__Aim of the task__. Filter these entries so that only lines with the word "from" remain.

(Data records)
◆ ◆ ◆ ◆
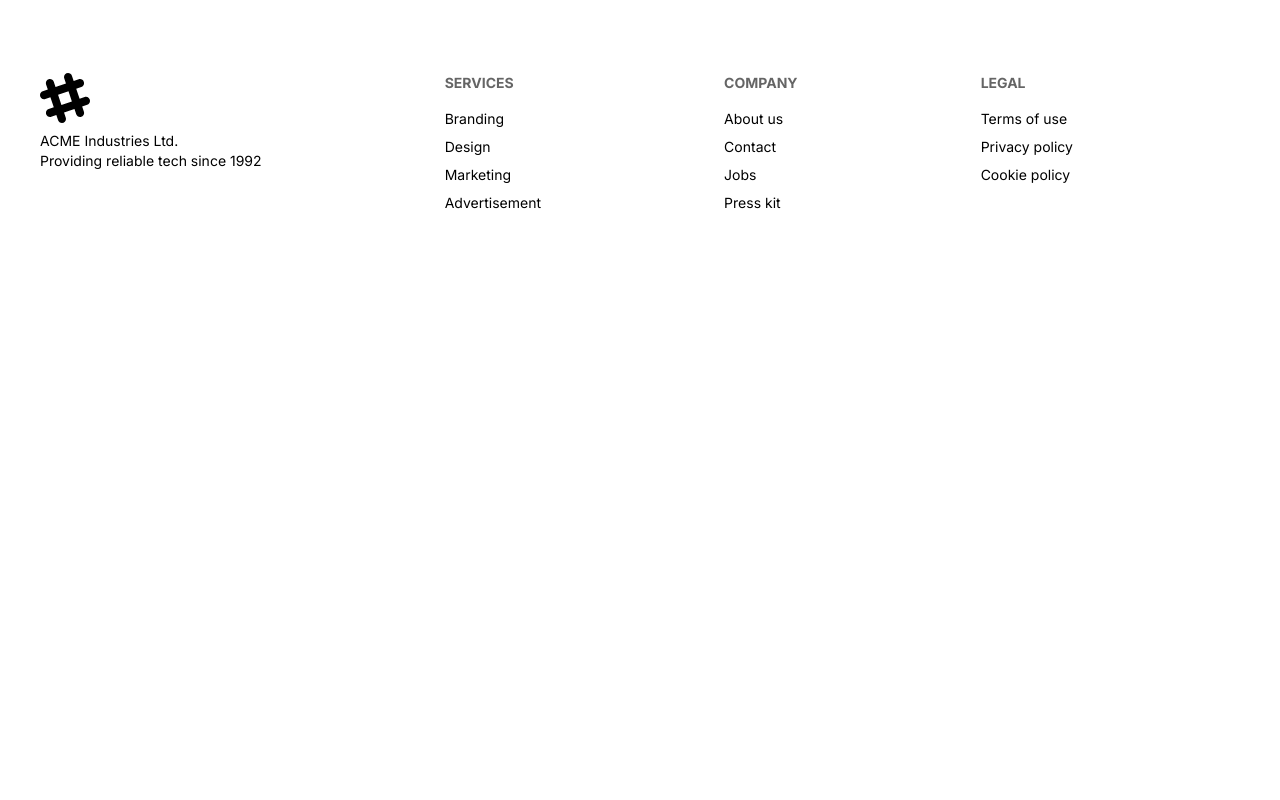
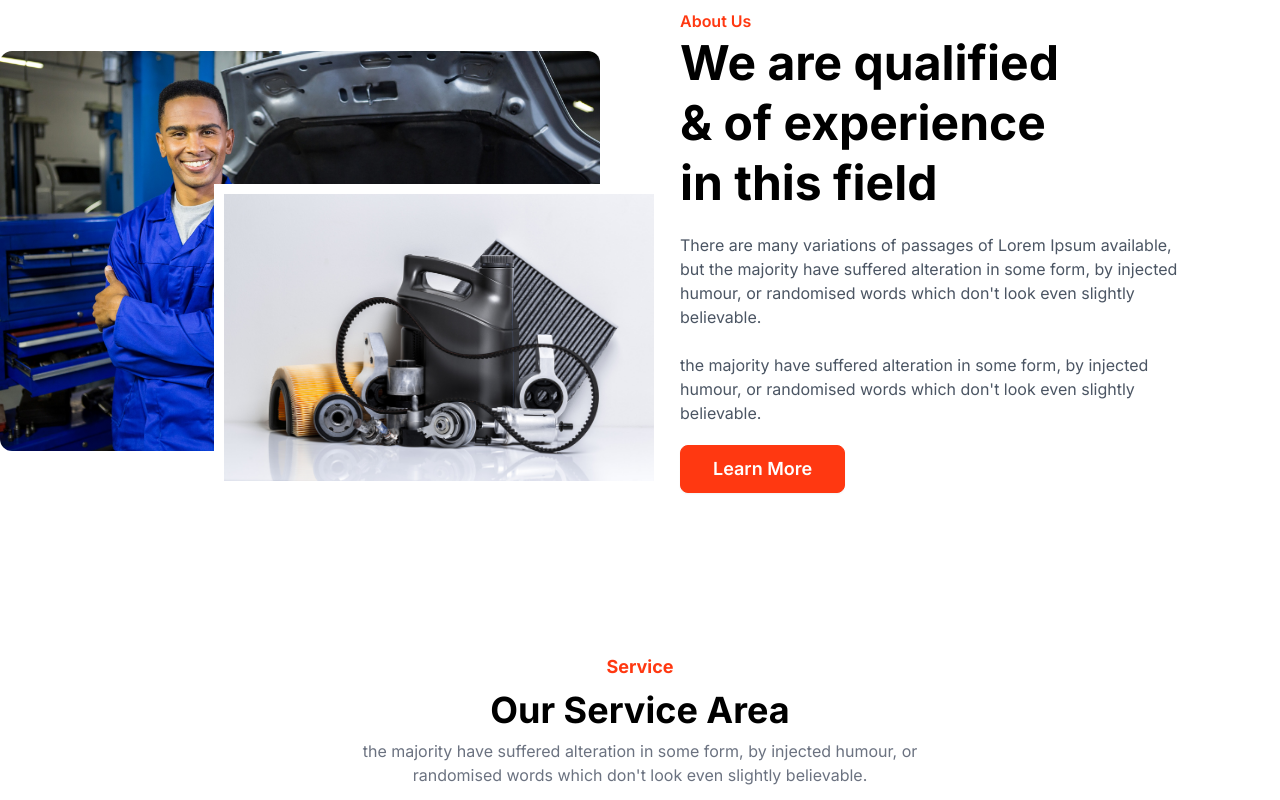
Before and after one commit to jakareya76/car-doctor-pro, a Next.js app: page / in a window 1280 px wide. Shown: the part 860-1660 px from the top of the page. Before the commit the page ends 1113 px from the top, so only its background shows below. Built offline with nearby package versions, Linux system fonts and the light colour scheme.

Commit message:
create about component and services component also change footer design

```diff
--- a/src/components/HomePage/About.jsx
+++ b/src/components/HomePage/About.jsx
@@ -1,8 +1,45 @@
+import Image from "next/image";
+
 const About = () => {
   return (
-    <div className="flex items-center justify-center gap-5 flex-wrap">
-      <div></div>
-      <div></div>
+    <div className="py-20">
+      <div className="flex flex-col md:flex-row items-center justify-between gap-20">
+        <div className="relative w-1/2 md:w-full">
+          <Image
+            src="/assets/images/about_us/person.jpg"
+            width={500}
+            height={550}
+            className="top-0 left-0 rounded-xl w-full"
+          />
+          <Image
+            src="/assets/images/about_us/parts.jpg"
+            width={300}
+            height={350}
+            className="absolute -bottom-10 -right-16 w-[250px] border-[10px] md:w-[280px] lg:w-[450px] border-white"
+          />
+        </div>
+        <div className="w-1/2 md:w-full">
+          <h2 className="text-primary font-semibold">About Us</h2>
+          <h1 className="text-black font-bold max-w-sm leading-tight text-5xl">
+            We are qualified & of experience in this field
+          </h1>
+          <p className="text-gray-600 max-w-lg mt-5">
+            There are many variations of passages of Lorem Ipsum available, but
+            the majority have suffered alteration in some form, by injected
+            humour, or randomised words which don't look even slightly
+            believable.
+          </p>
+          <br />
+          <p className="text-gray-600 max-w-lg">
+            the majority have suffered alteration in some form, by injected
+            humour, or randomised words which don't look even slightly
+            believable.
+          </p>
+          <button className="btn px-8 btn-primary text-lg mt-5">
+            Learn More
+          </button>
+        </div>
+      </div>
     </div>
   );
 };
--- a/src/components/HomePage/HomePage.jsx
+++ b/src/components/HomePage/HomePage.jsx
@@ -1,11 +1,13 @@
 import About from "./About";
 import Banner from "./Banner";
+import Services from "./Services";
 
 const HomePage = () => {
   return (
-    <div className="h-screen container mx-auto">
+    <div className="container mx-auto">
       <Banner />
       <About />
+      <Services />
     </div>
   );
 };
--- /dev/null
+++ b/src/components/HomePage/Services.jsx
@@ -0,0 +1,16 @@
+import Heading from "../Shared/Heading";
+
+const Services = () => {
+  return (
+    <div className="py-20">
+      <Heading
+        title="Service"
+        heading="Our Service Area"
+        text="  the majority have suffered alteration in some form, by injected humour,
+        or randomised words which don't look even slightly believable."
+      />
+    </div>
+  );
+};
+
+export default Services;
--- a/src/components/Shared/Footer.jsx
+++ b/src/components/Shared/Footer.jsx
@@ -1,22 +1,14 @@
+import Image from "next/image";
+
 const Footer = () => {
   return (
-    <footer className="footer bg-base-200 text-base-content p-10">
+    <footer className="bg-[#151515] text-white p-10">
+      <div className="footer container mx-auto">
         <aside>
-        <svg
-          width="50"
-          height="50"
-          viewBox="0 0 24 24"
-          xmlns="http://www.w3.org/2000/svg"
-          fillRule="evenodd"
-          clipRule="evenodd"
-          className="fill-current"
-        >
-          <path d="M22.672 15.226l-2.432.811.841 2.515c.33 1.019-.209 2.127-1.23 2.456-1.15.325-2.148-.321-2.463-1.226l-.84-2.518-5.013 1.677.84 2.517c.391 1.203-.434 2.542-1.831 2.542-.88 0-1.601-.564-1.86-1.314l-.842-2.516-2.431.809c-1.135.328-2.145-.317-2.463-1.229-.329-1.018.211-2.127 1.231-2.456l2.432-.809-1.621-4.823-2.432.808c-1.355.384-2.558-.59-2.558-1.839 0-.817.509-1.582 1.327-1.846l2.433-.809-.842-2.515c-.33-1.02.211-2.129 1.232-2.458 1.02-.329 2.13.209 2.461 1.229l.842 2.515 5.011-1.677-.839-2.517c-.403-1.238.484-2.553 1.843-2.553.819 0 1.585.509 1.85 1.326l.841 2.517 2.431-.81c1.02-.33 2.131.211 2.461 1.229.332 1.018-.21 2.126-1.23 2.456l-2.433.809 1.622 4.823 2.433-.809c1.242-.401 2.557.484 2.557 1.838 0 .819-.51 1.583-1.328 1.847m-8.992-6.428l-5.01 1.675 1.619 4.828 5.011-1.674-1.62-4.829z"></path>
-        </svg>
-        <p>
-          ACME Industries Ltd.
-          <br />
-          Providing reliable tech since 1992
+          <Image src="/assets/logo.svg" width={80} height={80} />
+          <p className="max-w-xs">
+            Edwin Diaz is a software and web technologies engineer, a life coach
+            trainer who is also a serial.
           </p>
         </aside>
         <nav>
@@ -39,6 +31,7 @@ const Footer = () => {
           <a className="link link-hover">Privacy policy</a>
           <a className="link link-hover">Cookie policy</a>
         </nav>
+      </div>
     </footer>
   );
 };
--- /dev/null
+++ b/src/components/Shared/Heading.jsx
@@ -0,0 +1,13 @@
+const Heading = ({ title, heading, text }) => {
+  return (
+    <div className="text-center">
+      <h2 className="text-primary font-bold text-lg">{title}</h2>
+      <h1 className="text-4xl text-black font-bold leading-relaxed">
+        {heading}
+      </h1>
+      <p className="text-gray-500 max-w-xl mx-auto">{text}</p>
+    </div>
+  );
+};
+
+export default Heading;
```
Lines whose indentation alone changed are shown as unchanged.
◆ ◆ ◆ ◆
__Written reply__.
Before and after one commit to jakareya76/car-doctor-pro, a Next.js app: page / in a window 1280 px wide. Shown: the part 860-1660 px from the top of the page. Before the commit the page ends 1113 px from the top, so only its background shows below. Built offline with nearby package versions, Linux system fonts and the light colour scheme.
+import Image from "next/image";
 import About from "./About";
 import Banner from "./Banner";
+import Services from "./Services";
+import Heading from "../Shared/Heading";
+import Image from "next/image";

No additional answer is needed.